But the desired end will not be attained unless the food- stuffs essential to health are made available to all at prices the poor can afford to pay. The authors advise that a suitably chosen committee should select certain foodstuffs absolutely essential for health, and that the price of these should be fixed in relation to the purchasing-power of the poorest section of the population, and pegged at that level by means of Government subsidies, " no matter how the value of money and the resulting cost of production may fluctuate." They, suggest that the essential foodstuffs selected might prove to be milk, potatoes, vegetables, oatmeal, bread, fats and sugar, and they estimate that to enable the poorest section of the population to buy these in adequate quantities the present wholesale prices would probably have to be reduced by one-third. As the supply of these foodstuffs would be sufficient to meet all demands there would be no need to ration them, and competition among distributors would render it unnecessary to fix retail prices. By devoting two-thirds of their food expenditure to the purchase of essen- tial and subsidised foods and the remaining one-third to un- subsidised foods, the very poor should be able to buy all the food necessary to keep them in health. Milk, which is the most important protective food, should be made available at half price to all who are willing to fetch it from conveniently- situated depots on the cash-and-carry principle.
Clearly the increased use of potatoes, milk, oatmeal and vegetables will involve a considerable change in dietetic habits, and propaganda will be required to bring this about, but those who can afford it consume adequate quantities of milk and vegetables, and a great increase in their consump- tion by the poor will take place so soon as they are avail- able at prices they can pay. In Bishop Auckland, where the price of potatoes was reduced by 43 per cent., consumption increased by 69 per cent.
Such, in very rough outline, are some of the main pro- posals made by Orr and Lubbock. They have put forward a carefully considered scheme for feeding the people in war time. It is based on wide knowledge of the science of nutrition and of agriculture. Sir John On estimates that 3o per cent. of the population are under-nourished. I should put the proportion at 3o per cent. of the working-classes, but that does not affect the policy suggested. What they chiefly lack is the protective foods, and they lack them because they are more expensive than energy foods, such, e.g., as white bread or sugar. We have recently spent tens of millions of pounds in abolishing slums and providing people with whole- some houses at rents they can afford. This is all to the good, but ill-nourished people will not be well even in whole- some houses.

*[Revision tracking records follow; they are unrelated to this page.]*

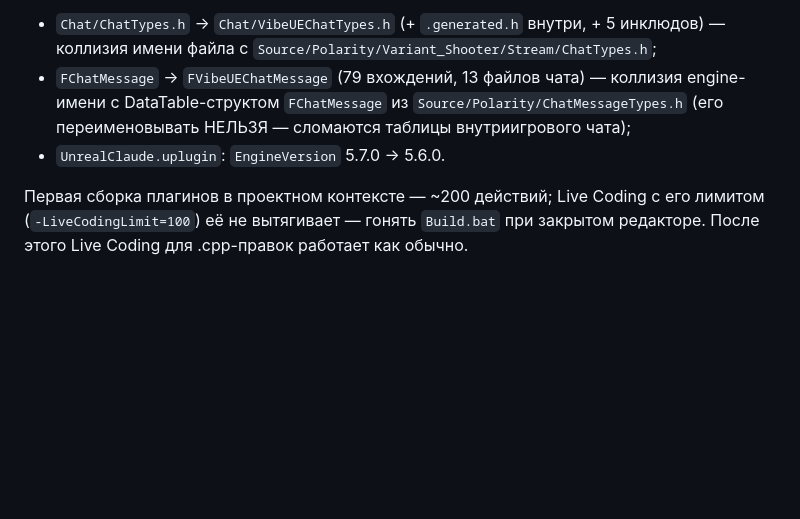
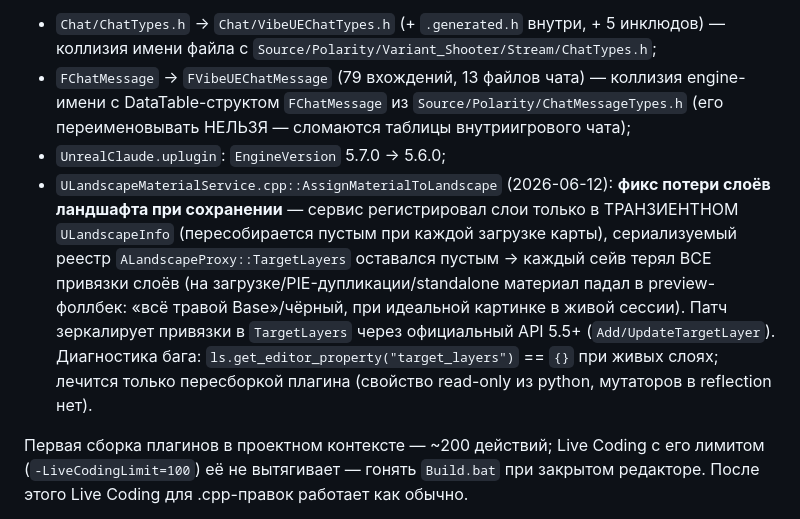
Before and after one commit to JackShepetilov/PolaritySourceCode, a Markdown page: MCP_Tooling_Guide.md, the part around the change. Rendered like a GitHub page; blank space fills up the shorter version.

Commit message:
Guide: VibeUE landscape layer persistence bug + patch (TargetLayers)
AssignMaterialToLandscape registered layers only in the transient
ULandscapeInfo - the serialized proxy TargetLayers stayed empty, so every
save lost all layer bindings (PIE/standalone/reload collapsed to the
material preview fallback while the live session looked perfect). Patched
the plugin to mirror bindings via the 5.5+ TargetLayer API; disk-truth
verified by a fresh headless instance reading full registry and weights.

Co-Authored-By: Claude Fable 5 <noreply@anthropic.com>

```diff
--- a/MCP_Tooling_Guide.md
+++ b/MCP_Tooling_Guide.md
@@ -173,7 +173,16 @@ Fatal-строки. Правила: (1) перед любой сборкой/с
 - `FChatMessage` → `FVibeUEChatMessage` (79 вхождений, 13 файлов чата) — коллизия engine-имени с
   DataTable-структом `FChatMessage` из `Source/Polarity/ChatMessageTypes.h` (его переименовывать
   НЕЛЬЗЯ — сломаются таблицы внутриигрового чата);
-- `UnrealClaude.uplugin`: `EngineVersion` 5.7.0 → 5.6.0.
+- `UnrealClaude.uplugin`: `EngineVersion` 5.7.0 → 5.6.0;
+- `ULandscapeMaterialService.cpp::AssignMaterialToLandscape` (2026-06-12): **фикс потери слоёв
+  ландшафта при сохранении** — сервис регистрировал слои только в ТРАНЗИЕНТНОМ `ULandscapeInfo`
+  (пересобирается пустым при каждой загрузке карты), сериализуемый реестр
+  `ALandscapeProxy::TargetLayers` оставался пустым → каждый сейв терял ВСЕ привязки слоёв
+  (на загрузке/PIE-дупликации/standalone материал падал в preview-фоллбек: «всё травой
+  Base»/чёрный, при идеальной картинке в живой сессии). Патч зеркалирует привязки в
+  `TargetLayers` через официальный API 5.5+ (`Add/UpdateTargetLayer`). Диагностика бага:
+  `ls.get_editor_property("target_layers")` == `{}` при живых слоях; лечится только
+  пересборкой плагина (свойство read-only из python, мутаторов в reflection нет).
 
 Первая сборка плагинов в проектном контексте — ~200 действий; Live Coding с его лимитом
 (`-LiveCodingLimit=100`) её не вытягивает — гонять `Build.bat` при закрытом редакторе. После
```
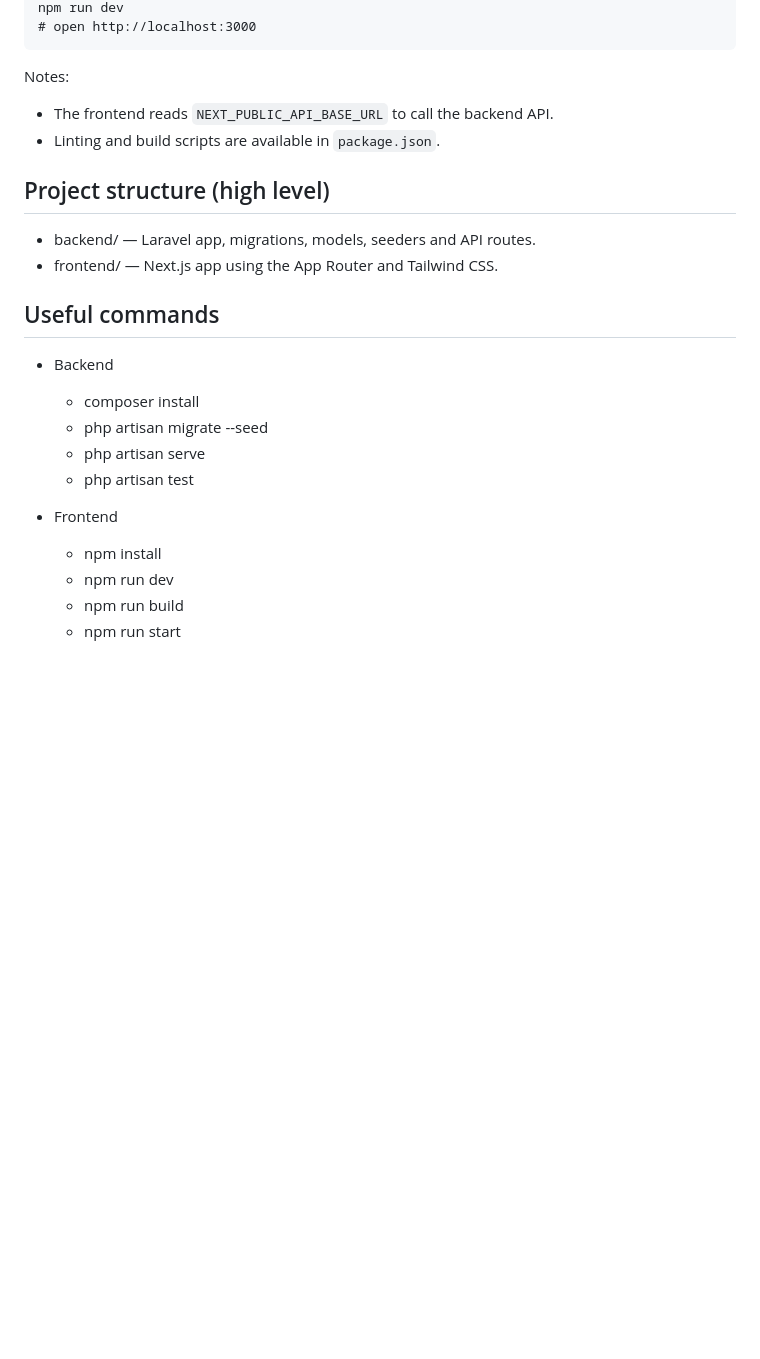
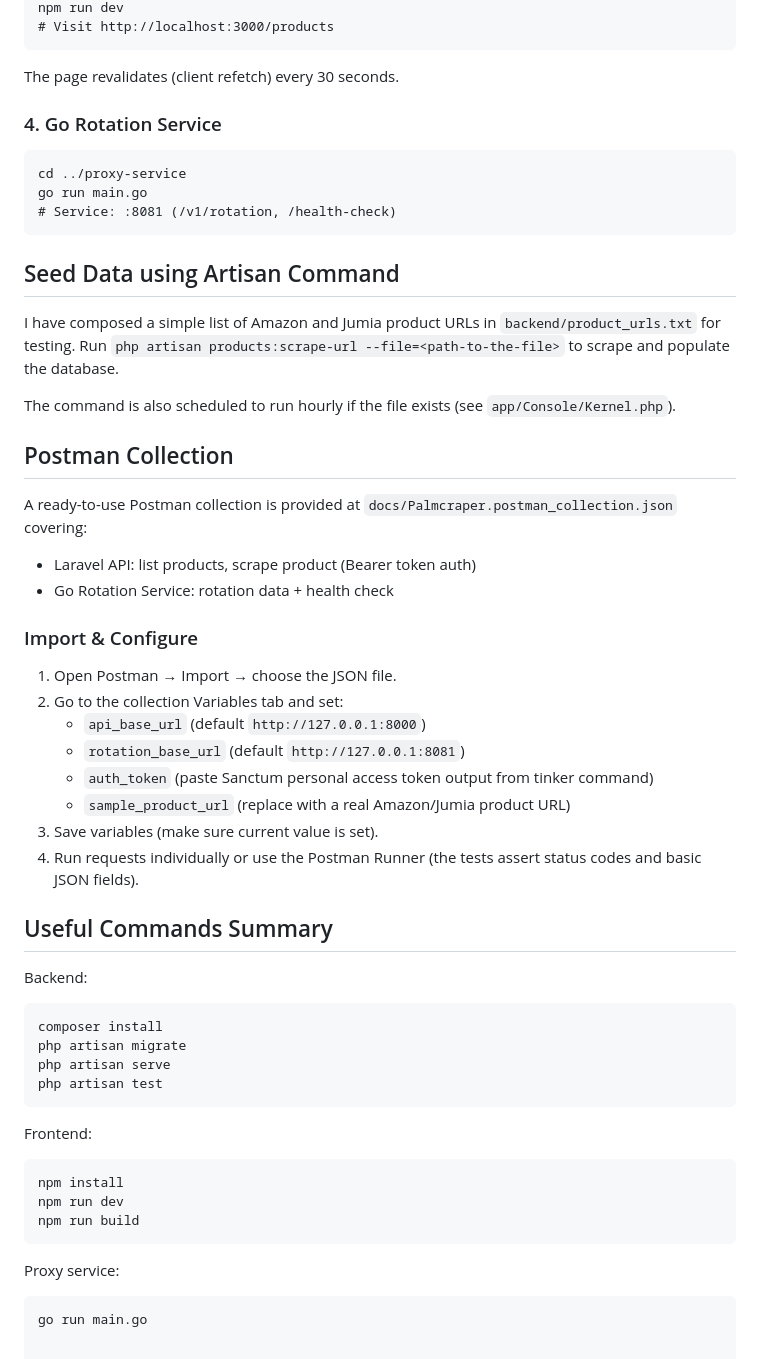
Before and after one commit to nagi1/palm-task, a Markdown page: Readme.md, the part around the change printed below. GitHub-like rendering; blank space fills up the shorter version.

````diff
--- a/Readme.md
+++ b/Readme.md
@@ -53,28 +119,50 @@ printf "NEXT_PUBLIC_API_BASE_URL=http://127.0.0.1:8000\n" > .env.local
 npm run dev
-# open http://localhost:3000
+# Visit http://localhost:3000/products
+```
+The page revalidates (client refetch) every 30 seconds.
+
+### 4. Go Rotation Service
+```fish
+cd ../proxy-service
+go run main.go
+# Service: :8081 (/v1/rotation, /health-check)
 ```
 
-Notes:
+## Seed Data using Artisan Command
+I have composed a simple list of Amazon and Jumia product URLs in `backend/product_urls.txt` for testing.
+Run `php artisan products:scrape-url --file=<path-to-the-file>` to scrape and populate the database.
 
-- The frontend reads `NEXT_PUBLIC_API_BASE_URL` to call the backend API.
-- Linting and build scripts are available in `package.json`.
+The command is also scheduled to run hourly if the file exists (see `app/Console/Kernel.php`).
 
-## Project structure (high level)
+## Postman Collection
+A ready-to-use Postman collection is provided at `docs/Palmcraper.postman_collection.json` covering:
+ - Laravel API: list products, scrape product (Bearer token auth)
+ - Go Rotation Service: rotation data + health check
 
-- backend/ — Laravel app, migrations, models, seeders and API routes.
-- frontend/ — Next.js app using the App Router and Tailwind CSS.
+### Import & Configure
+1. Open Postman → Import → choose the JSON file.
+2. Go to the collection Variables tab and set:
+   - `api_base_url` (default `http://127.0.0.1:8000`)
+   - `rotation_base_url` (default `http://127.0.0.1:8081`)
+   - `auth_token` (paste Sanctum personal access token output from tinker command)
+   - `sample_product_url` (replace with a real Amazon/Jumia product URL)
+3. Save variables (make sure current value is set).
+4. Run requests individually or use the Postman Runner (the tests assert status codes and basic JSON fields).
 
-## Useful commands
-
-- Backend
-
-  - composer install
-  - php artisan migrate --seed
-  - php artisan serve
-  - php artisan test
-
-- Frontend
-  - npm install
-  - npm run dev
-  - npm run build
-  - npm run start
+## Useful Commands Summary
+Backend:
+```fish
+composer install
+php artisan migrate
+php artisan serve
+php artisan test
+```
+Frontend:
+```fish
+npm install
+npm run dev
+npm run build
+```
+Proxy service:
+```fish
+go run main.go
````
Also changed, not shown: other parts of Readme.md (+96 -30 lines), docs/screenshot.png (added), 2 other files.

It is roughly estimated that the additional food subsidies recommended might possibly cost too millions a year. But against this must be set substantial savings from having a healthier nation and from the fact that pegging the price of essential foodstuffs would check inflation, and thus lower the cost of producing munitions.
But there is not a day to lose if an adequate supply of protective foods is to be grown this year and made available to the poor. If the Government acts with that vigour which the country is increasingly demanding of it, there is just time materially to improve our food position this year. If it delays we must wait until the autumn of 1941.